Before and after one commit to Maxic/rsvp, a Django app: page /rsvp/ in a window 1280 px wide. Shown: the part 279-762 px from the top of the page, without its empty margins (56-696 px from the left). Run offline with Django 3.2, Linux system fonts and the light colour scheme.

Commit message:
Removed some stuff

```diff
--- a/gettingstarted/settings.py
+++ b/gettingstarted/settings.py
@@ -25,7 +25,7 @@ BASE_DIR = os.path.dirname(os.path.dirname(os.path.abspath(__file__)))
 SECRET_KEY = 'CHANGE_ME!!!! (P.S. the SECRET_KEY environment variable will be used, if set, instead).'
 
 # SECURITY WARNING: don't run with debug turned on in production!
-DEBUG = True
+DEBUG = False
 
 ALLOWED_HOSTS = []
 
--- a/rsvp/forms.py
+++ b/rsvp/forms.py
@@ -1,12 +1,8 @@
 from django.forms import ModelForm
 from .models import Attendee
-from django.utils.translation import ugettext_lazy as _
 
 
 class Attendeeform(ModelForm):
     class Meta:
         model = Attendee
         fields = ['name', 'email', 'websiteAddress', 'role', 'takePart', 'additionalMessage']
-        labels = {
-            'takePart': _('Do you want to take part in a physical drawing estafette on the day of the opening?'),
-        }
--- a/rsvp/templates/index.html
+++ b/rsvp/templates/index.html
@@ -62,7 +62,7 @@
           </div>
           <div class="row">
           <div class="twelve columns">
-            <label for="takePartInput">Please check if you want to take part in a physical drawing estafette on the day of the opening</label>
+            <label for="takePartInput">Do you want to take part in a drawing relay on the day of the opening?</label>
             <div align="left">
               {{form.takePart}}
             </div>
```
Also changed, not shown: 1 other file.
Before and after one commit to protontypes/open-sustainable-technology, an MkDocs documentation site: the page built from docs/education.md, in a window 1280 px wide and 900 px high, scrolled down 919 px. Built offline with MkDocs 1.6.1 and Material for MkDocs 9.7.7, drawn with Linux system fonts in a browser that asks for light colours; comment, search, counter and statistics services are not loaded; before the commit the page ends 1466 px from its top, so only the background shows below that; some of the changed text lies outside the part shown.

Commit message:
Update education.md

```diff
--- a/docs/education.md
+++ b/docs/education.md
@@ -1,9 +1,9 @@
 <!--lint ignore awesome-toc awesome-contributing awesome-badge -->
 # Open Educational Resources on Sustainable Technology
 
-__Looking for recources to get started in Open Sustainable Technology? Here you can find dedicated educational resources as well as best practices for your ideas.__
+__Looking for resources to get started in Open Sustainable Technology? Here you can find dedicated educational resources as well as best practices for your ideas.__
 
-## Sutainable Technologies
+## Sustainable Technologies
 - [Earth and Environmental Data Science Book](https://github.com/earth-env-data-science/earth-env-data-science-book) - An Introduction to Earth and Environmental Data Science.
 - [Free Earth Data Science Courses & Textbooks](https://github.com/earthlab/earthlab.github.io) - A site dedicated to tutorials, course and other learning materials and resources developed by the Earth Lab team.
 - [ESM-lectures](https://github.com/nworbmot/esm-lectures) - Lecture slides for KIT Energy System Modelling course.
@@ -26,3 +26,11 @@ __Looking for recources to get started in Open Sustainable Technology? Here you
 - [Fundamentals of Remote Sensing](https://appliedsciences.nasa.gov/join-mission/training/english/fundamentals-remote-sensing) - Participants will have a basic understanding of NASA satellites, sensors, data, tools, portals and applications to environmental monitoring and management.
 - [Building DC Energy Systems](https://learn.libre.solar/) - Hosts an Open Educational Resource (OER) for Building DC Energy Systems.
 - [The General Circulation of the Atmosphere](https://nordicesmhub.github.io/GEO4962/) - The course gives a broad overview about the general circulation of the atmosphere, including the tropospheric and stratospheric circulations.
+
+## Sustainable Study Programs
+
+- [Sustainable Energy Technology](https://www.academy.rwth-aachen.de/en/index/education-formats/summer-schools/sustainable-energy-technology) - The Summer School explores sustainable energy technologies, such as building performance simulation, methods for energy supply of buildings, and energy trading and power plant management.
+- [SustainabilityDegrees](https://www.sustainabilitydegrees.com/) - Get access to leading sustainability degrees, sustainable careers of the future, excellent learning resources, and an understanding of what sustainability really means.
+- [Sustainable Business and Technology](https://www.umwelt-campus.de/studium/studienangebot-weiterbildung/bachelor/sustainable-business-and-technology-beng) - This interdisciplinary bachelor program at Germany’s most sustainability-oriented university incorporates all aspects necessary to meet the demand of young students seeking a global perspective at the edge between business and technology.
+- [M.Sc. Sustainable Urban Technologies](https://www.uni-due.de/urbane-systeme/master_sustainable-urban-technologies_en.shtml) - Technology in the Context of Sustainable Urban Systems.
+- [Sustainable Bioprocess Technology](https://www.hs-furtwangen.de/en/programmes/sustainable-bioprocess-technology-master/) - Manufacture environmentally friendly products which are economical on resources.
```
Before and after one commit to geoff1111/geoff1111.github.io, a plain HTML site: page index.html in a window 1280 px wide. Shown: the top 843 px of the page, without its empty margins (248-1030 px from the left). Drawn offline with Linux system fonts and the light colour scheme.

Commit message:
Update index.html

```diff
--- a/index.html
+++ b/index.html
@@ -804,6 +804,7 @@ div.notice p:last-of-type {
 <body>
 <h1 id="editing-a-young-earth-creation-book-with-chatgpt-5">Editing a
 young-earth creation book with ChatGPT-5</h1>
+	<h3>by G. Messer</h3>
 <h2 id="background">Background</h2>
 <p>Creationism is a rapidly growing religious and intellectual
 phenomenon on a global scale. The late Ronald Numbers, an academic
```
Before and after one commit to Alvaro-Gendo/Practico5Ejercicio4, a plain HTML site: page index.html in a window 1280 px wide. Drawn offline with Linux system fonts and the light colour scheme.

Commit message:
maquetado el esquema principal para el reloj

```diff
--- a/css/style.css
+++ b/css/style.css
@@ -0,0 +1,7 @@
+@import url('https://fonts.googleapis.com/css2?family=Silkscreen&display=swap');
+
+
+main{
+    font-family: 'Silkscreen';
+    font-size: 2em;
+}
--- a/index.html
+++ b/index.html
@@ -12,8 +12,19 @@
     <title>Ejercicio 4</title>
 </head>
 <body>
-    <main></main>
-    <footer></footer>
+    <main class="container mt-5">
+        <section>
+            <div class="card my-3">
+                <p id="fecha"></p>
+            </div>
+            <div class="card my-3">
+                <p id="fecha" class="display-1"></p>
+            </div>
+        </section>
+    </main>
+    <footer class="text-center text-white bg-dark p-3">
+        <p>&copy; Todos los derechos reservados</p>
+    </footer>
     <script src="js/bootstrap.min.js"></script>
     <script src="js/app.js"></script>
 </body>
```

───

▶ [WHAT NEEDS TO BE DONE]:
Read the records above. Show each line that has the string "class".

▶ [TASK ANSWER]:
 class Attendeeform(ModelForm):
     class Meta:
           <div class="row">
           <div class="twelve columns">
+    <main class="container mt-5">
+            <div class="card my-3">
+            <div class="card my-3">
+                <p id="fecha" class="display-1"></p>
+    <footer class="text-center text-white bg-dark p-3">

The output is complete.